  68. 68.
    Viles, H., and Spencer, T., 1995. Coastal Problems: Geomorphology, Ecology, and Society at the Coast. London: Edward Arnold.Google Scholar
  69. 69.
    Warwick, R.M., Pearson, T.H., and Ruswahyuni, M., 1987. Detection of pollution effects on marine macrobenthos: further evaluation of the species abundance/biomass method. Marine Biology, 95: 193–200.Google Scholar
  70. 70.
    Watzin, M.C., and Gosselink, J.G., 1992. The Fragile Fringe: Coastal Wetlands of the Continental United States. Technical Report, Louisiana Sea Grant Program, Louisiana State University, Baton Rouge, Louisiana, US Fish and Wildlife Service, Washington, DC, and the National Oceanic and Atmospheric Administration, Rockville, Maryland.Google Scholar
  71. 71.
    Weisberg, S.B., Frithsen, J.B., Holland, A.F., Paul, J.F., Scott, K.J., Summers, J.K., Wilson, H.T., Valente, R., Heimbuch, D.G., Gerritsen, J., Schimmel, S.C., and Latimer, R.W., 1992. EMAPEstuaries Virginian Province 1990 Demonstration Project Report. Narragansett, Rhode Island: US Environmental Protection Agency, Environmental Research Laboratory, EPA 600R-92/100.Google Scholar
  72. 72.
    Wolfe, D.A., Long, E.K., and Robertson, A., 1993. The NS&T bioeffects surveys: design strategies and preliminary results. In Magoon, O.T., Wilson, W.S., Converse, H., and Tobin, L.T. (eds.), Coastal Zone’ 93: Proceedings of the 8th Symposium on Coastal and Ocean Management, Vol. 1. New York: American Society of Civil Engineers, pp. 298–312.Google Scholar
  73. 73.
    Woodroffe, C., 1993. Sea level. Progress in Physical Geography, 17: 359–368.Google Scholar
  74. 74.
    Yap, H.T., 1992. Marine environmental problems: experiences of developing regions. Marine Pollution Bulletin, 25: 37–40.Google Scholar

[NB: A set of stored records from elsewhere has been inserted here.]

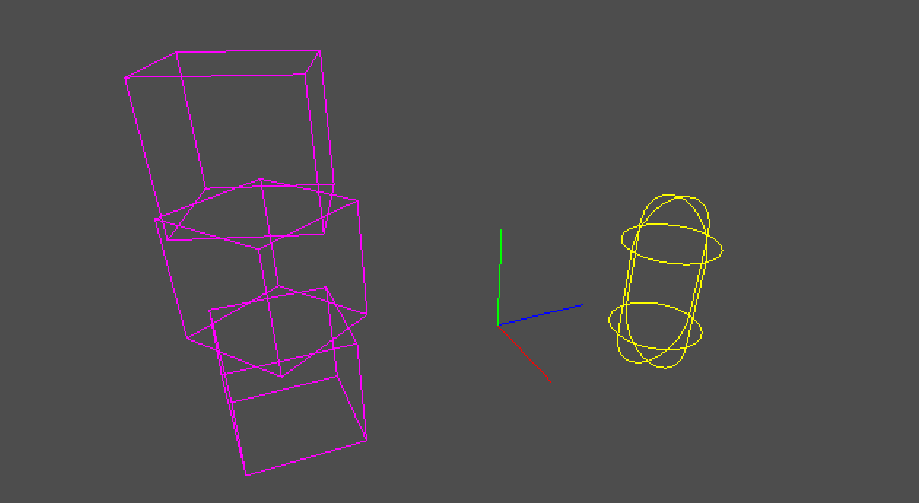
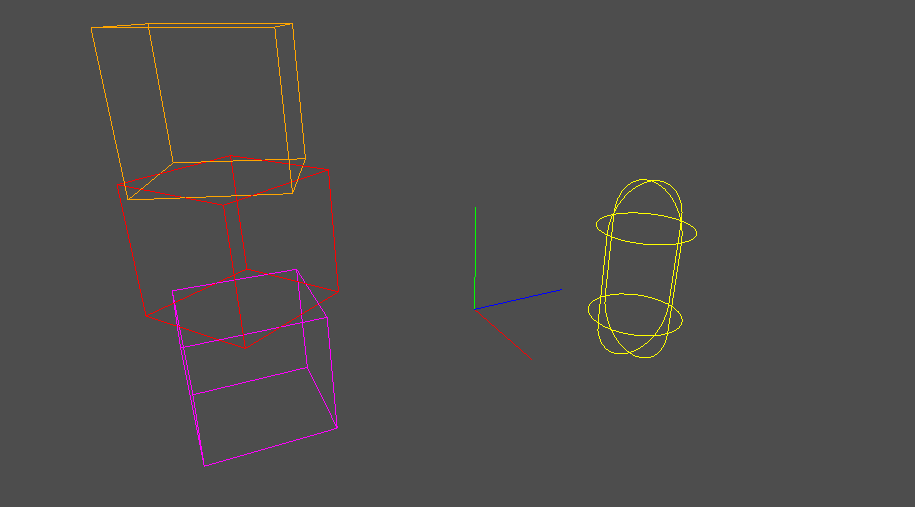
docs: add clearer example image

diff --git a/README.md b/README.md
@@ -35,12 +35,13 @@ ImmediateGizmos.lineCapsule(Vector3(0, 0, -2.0), 0.5, 2.0);
 Additionally, a *transform* can be set globally for all subsequent gizmo calls with `ImmediateGizmos.transform = ...`.
 
 ```gdscript
-ImmediateGizmos.color = Color.MAGENTA;
 for i : float in range(3):
-	var rot := Basis.from_euler(Vector3(0.0, TAU * 0.1 * i, 0.0));
-	var pos := Vector3(0.0, i, 2.0);
 	# Set a global transform!
+	var pos := Vector3(0.0, i, 2.0);
+	var rot := Basis.from_euler(Vector3(0.0, TAU * 0.1 * i, 0.0));
 	ImmediateGizmos.transform = Transform3D(rot, pos);
+	#
+	ImmediateGizmos.color = [ Color.MAGENTA, Color.RED, Color.ORANGE ][i];
 	ImmediateGizmos.lineCube(Vector3.ZERO, 0.5);
 ```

Cross-references

  1. 1.
    Beach ErosionGoogle Scholar
  2. 2.
    Cleaning BeachesGoogle Scholar
  3. 3.
    Coastal Engineering (see Shore Protection Structures and Navigation Structures)Google Scholar
  4. 4.
    Coastline ChangesGoogle Scholar
  5. 5.
    Dams, Effect on CoastsGoogle Scholar
  6. 6.
    Demography of Coastal PopulationsGoogle Scholar
  7. 7.
    Dredging of Coastal EnvironmentsGoogle Scholar
  8. 8.
    Human Impact on CoastsGoogle Scholar
  9. 9.
    Mangrove CoastsGoogle Scholar
  10. 10.
    Meteorological Effect on CoastsGoogle Scholar
  11. 11.
    Mining of Coastal MaterialsGoogle Scholar
  12. 12.
    Monitoring, Coastal EcologyGoogle Scholar
  13. 13.
    ReclamationGoogle Scholar
  14. 14.
    Salt MarshGoogle Scholar
  15. 15.
    Sea-Level Rise, EffectGoogle Scholar
  16. 16.
    Sediment Transport (see Cross-Shore Sediment Transport and Longshore Sediment Transport)Google Scholar
  17. 17.
    Shore Protection StructuresGoogle Scholar
  18. 18.
    Tourism and Coastal DevelopmentGoogle Scholar
  19. 19.
    Water QualityGoogle Scholar

Copyright information

© Springer 2005

Authors and Affiliations

  • Michael J. Kennish

There are no affiliations available